How to bring science into all-age worship

By Sarah Moring, Schools Development Officer and Michael Harvey, Executive Director, God and the Big Bang.

This is the sixth post in our series on Science-Engaged Worship.

God and the Big Bang (GatBB) runs interactive workshop days with children and young people between the ages of nine and 18, giving them the opportunity to discover, discuss and debate the compatibility of science and faith. The workshops equip young people with the tools they need in order to form their own opinions and engage in well-reasoned discussion about the part science plays in God’s world.

Wrestling with big questions of science and faith is key to the faith formation and spiritual maturing of children and young people. Using data collected from GatBB workshop days, it has been found that 43% of 10-11 year olds and 56% of 15-16 year olds agreed with the statement ‘science makes it hard to believe in God’. Bringing science into all-age worship is a great opportunity to demonstrate the compatibility of science and faith.

Science and faith have mystery in common and we can use big questions to help explore both of these together.
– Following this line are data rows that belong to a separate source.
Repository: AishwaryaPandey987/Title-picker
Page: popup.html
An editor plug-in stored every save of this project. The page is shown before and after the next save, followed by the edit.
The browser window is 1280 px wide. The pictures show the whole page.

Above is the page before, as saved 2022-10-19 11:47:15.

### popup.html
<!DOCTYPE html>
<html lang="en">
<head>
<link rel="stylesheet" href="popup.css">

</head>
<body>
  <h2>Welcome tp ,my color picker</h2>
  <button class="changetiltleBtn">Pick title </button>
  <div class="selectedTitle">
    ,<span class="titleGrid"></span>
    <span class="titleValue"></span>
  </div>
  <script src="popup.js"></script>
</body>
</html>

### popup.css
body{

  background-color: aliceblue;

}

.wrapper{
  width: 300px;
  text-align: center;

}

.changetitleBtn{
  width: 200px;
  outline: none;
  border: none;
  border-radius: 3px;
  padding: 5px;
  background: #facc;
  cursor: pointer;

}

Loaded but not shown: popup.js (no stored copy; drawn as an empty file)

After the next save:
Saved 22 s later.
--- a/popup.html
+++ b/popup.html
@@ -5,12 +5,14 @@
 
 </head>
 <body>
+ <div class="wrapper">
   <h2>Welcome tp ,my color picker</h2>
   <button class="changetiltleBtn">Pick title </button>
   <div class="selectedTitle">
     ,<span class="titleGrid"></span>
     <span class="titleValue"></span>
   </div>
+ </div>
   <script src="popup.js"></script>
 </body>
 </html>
There are lots of easy hands-on science experiments which could be used in all-age worship as opportunities to open up some big question discussions for the whole congregation. From tornadoes in a bottle to homemade fossils, we can use science as an expression of worship as we discover more about the world God has made. You can find a list of simple experiments along with some related big questions for discussion here.

A presentation at Manchester Cathedral.
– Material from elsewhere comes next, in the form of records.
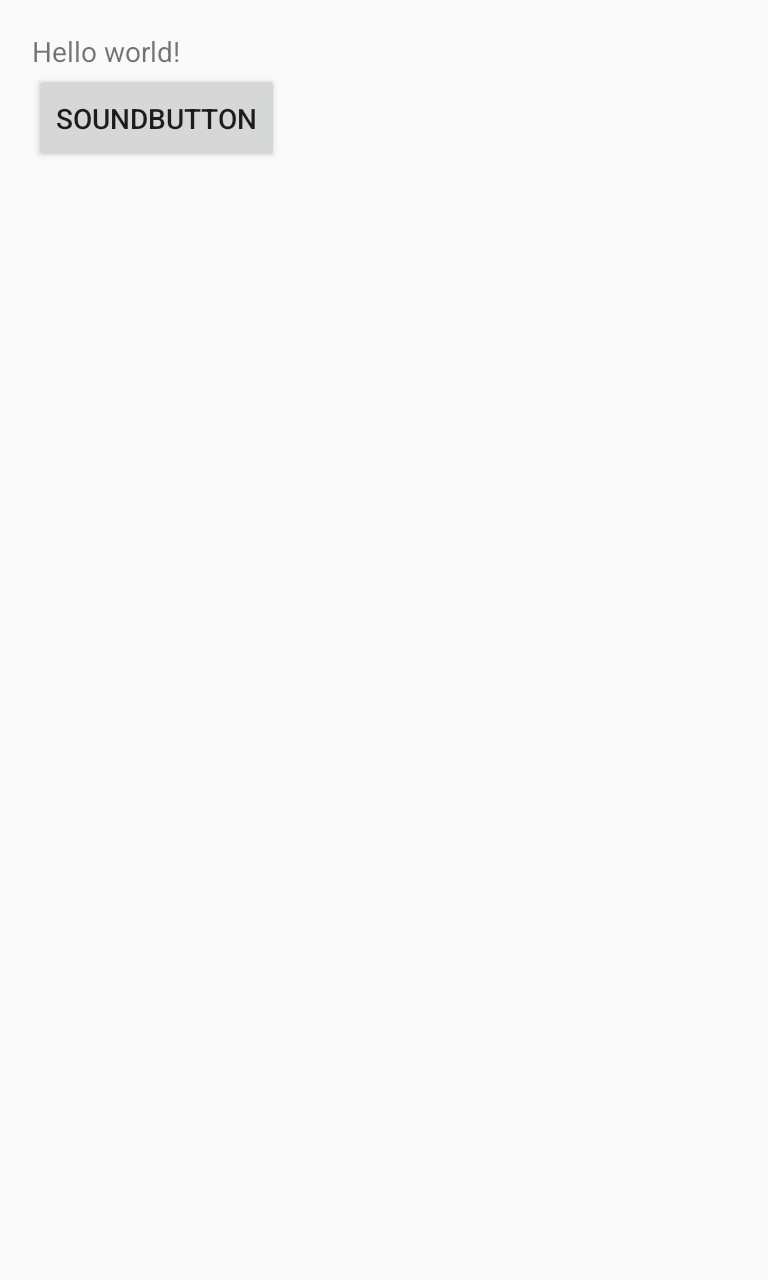
Repository: SoundBoardJAMJ/Project
Layout: workspace/soundtest/res/layout/fragment_main.xml
The author's editor kept a copy of each file at every save. The layout is drawn from the files as they stood at one save, then again after the next save.
It is drawn on a 768 x 1280 px phone screen (xhdpi) without system bars, with theme AppTheme; the app's code is not run.

Above is the layout before, as saved 2014-04-28 18:33:13.

### workspace/soundtest/res/layout/fragment_main.xml
<RelativeLayout xmlns:android="http://schemas.android.com/apk/res/android"
    xmlns:tools="http://schemas.android.com/tools"
    android:layout_width="match_parent"
    android:layout_height="match_parent"
    android:paddingBottom="@dimen/activity_vertical_margin"
    android:paddingLeft="@dimen/activity_horizontal_margin"
    android:paddingRight="@dimen/activity_horizontal_margin"
    android:paddingTop="@dimen/activity_vertical_margin"
    tools:context="com.example.soundtest.MainActivity$PlaceholderFragment" >

    <TextView
        android:id="@+id/textView1"
        android:layout_width="wrap_content"
        android:layout_height="wrap_content"
        android:text="@string/hello_world" />

    <Button
        android:id="@+id/button1"
        android:layout_width="wrap_content"
        android:layout_height="wrap_content"
        android:layout_alignParentLeft="true"
        android:layout_below="@+id/textView1"
        android:onClick="ButtonOnClick"
        android:text="soundbutton" />

</RelativeLayout>

### workspace/soundtest/res/values/strings.xml
<?xml version="1.0" encoding="utf-8"?>
<resources>

    <string name="app_name">soundtest</string>
    <string name="hello_world">Hello world!</string>
    <string name="action_settings">Settings</string>

</resources>

Loaded but not shown: workspace/soundtest/res/values/styles.xml (common file); workspace/soundtest/res/values-v11/styles.xml (common file); workspace/soundtest/res/values-v14/styles.xml (common file); workspace/soundtest/res/values/dimens.xml (common file); workspace/soundtest/res/values-w820dp/dimens.xml (common file)

After the next save:
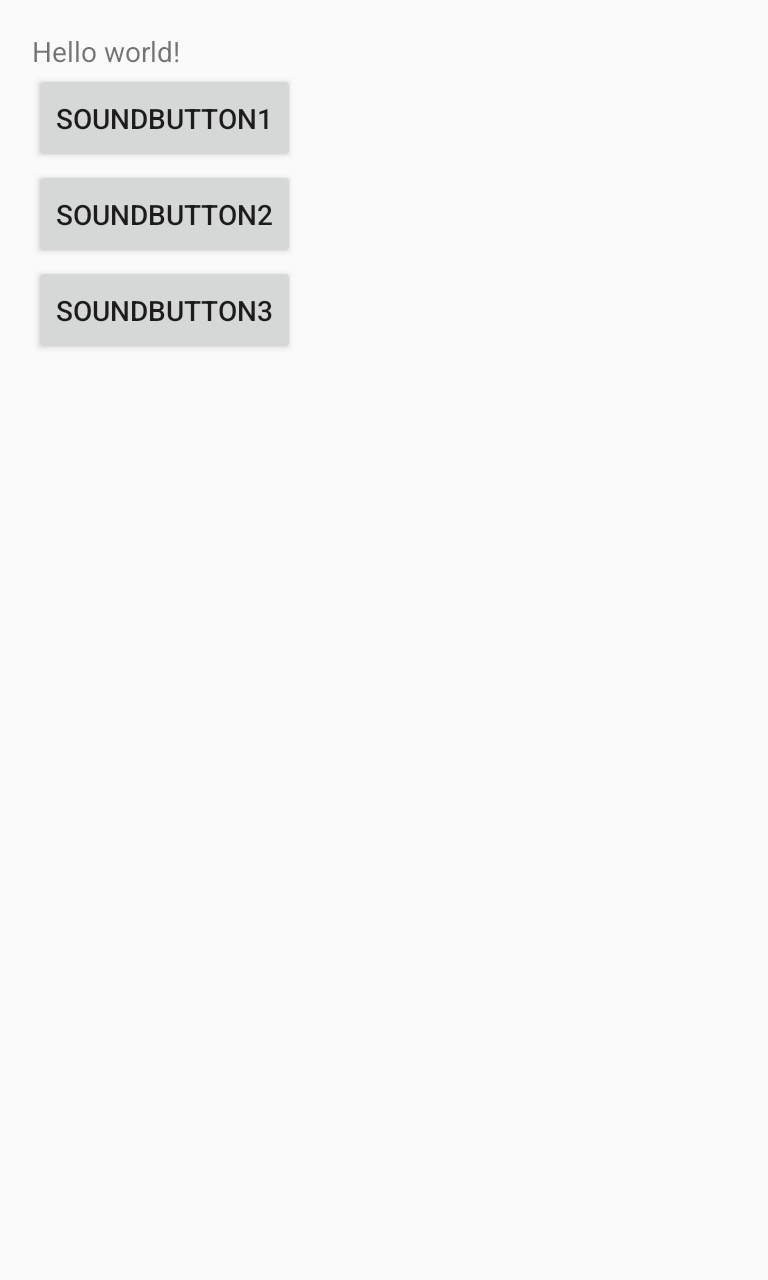
Saved 4 min 12 s later.
--- a/workspace/soundtest/res/layout/fragment_main.xml
+++ b/workspace/soundtest/res/layout/fragment_main.xml
@@ -21,6 +21,24 @@
         android:layout_alignParentLeft="true"
         android:layout_below="@+id/textView1"
         android:onClick="ButtonOnClick"
-        android:text="soundbutton" />
+        android:text="soundbutton1" />
+
+    <Button
+        android:id="@+id/button2"
+        android:layout_width="wrap_content"
+        android:layout_height="wrap_content"
+        android:layout_alignParentLeft="true"
+        android:layout_below="@+id/button1"
+        android:onClick="ButtonOnClick"
+        android:text="soundbutton2" />
+
+    <Button
+        android:id="@+id/button3"
+        android:layout_width="wrap_content"
+        android:layout_height="wrap_content"
+        android:layout_alignParentLeft="true"
+        android:layout_below="@+id/button2"
+        android:onClick="ButtonOnClick"
+        android:text="soundbutton3" />
 
 </RelativeLayout>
Don’t feel afraid of bringing big questions of science and faith into worship, even if you think you don’t know any of the answers- there is huge value in saying ‘I don’t know’! Many of the big questions we have don’t have a straightforward answer; sometimes we need to use lots of different sources of knowledge to piece together the big picture. Focus on creating a safe space within all-age worship for big questions to be voiced rather than worrying about the answers.

Giving space for honest, thought-provoking discussion on how science and faith can work together as well as encouraging discussion has a huge impact on children and young people in their personal faith journeys. After one day with the GatBB team, we see on average a 20% decrease in the number agreeing with the statement ‘science makes it hard to believe in God’. One young person said ‘my faith is now questioned just from today. I was sure I was a total believer in science and reasoning, but now I want to make room for Christianity’. Discovering how God is revealed through nature can give the whole congregation an opportunity for awe, wonder and worship.

For more on this subject…

… check out Messy Church Does Science, a project funded by ECLAS through our Scientists in Congregations grants in 2017. There are free resources and ideas for experiments to try at home or at church, plus photos and videos.



CHURCH ACTION Is there a place for science in our preaching?

The Revd Jennifer Brown is a priest in the Church of England based in the Oxford Diocese. She teaches at Ripon College Cuddesdon, and is also the Director of Training for the College of Preachers....

CHURCH ACTION Our New Blog Series: Science-Engaged Worship

At ECLAS we talk a lot about science-engaged theology. But how do we engage with science in our worship? Scientific language and ideas pervade our daily lives, so it makes sense to engage them in...

CHURCH ACTION Will COVID-19 transform the Church’s relationship with science?

ECLAS is committed to encouraging the whole Church to engage deeply with the implications of science in our time. Considering science within the wider framework of our theological understanding is a vital task.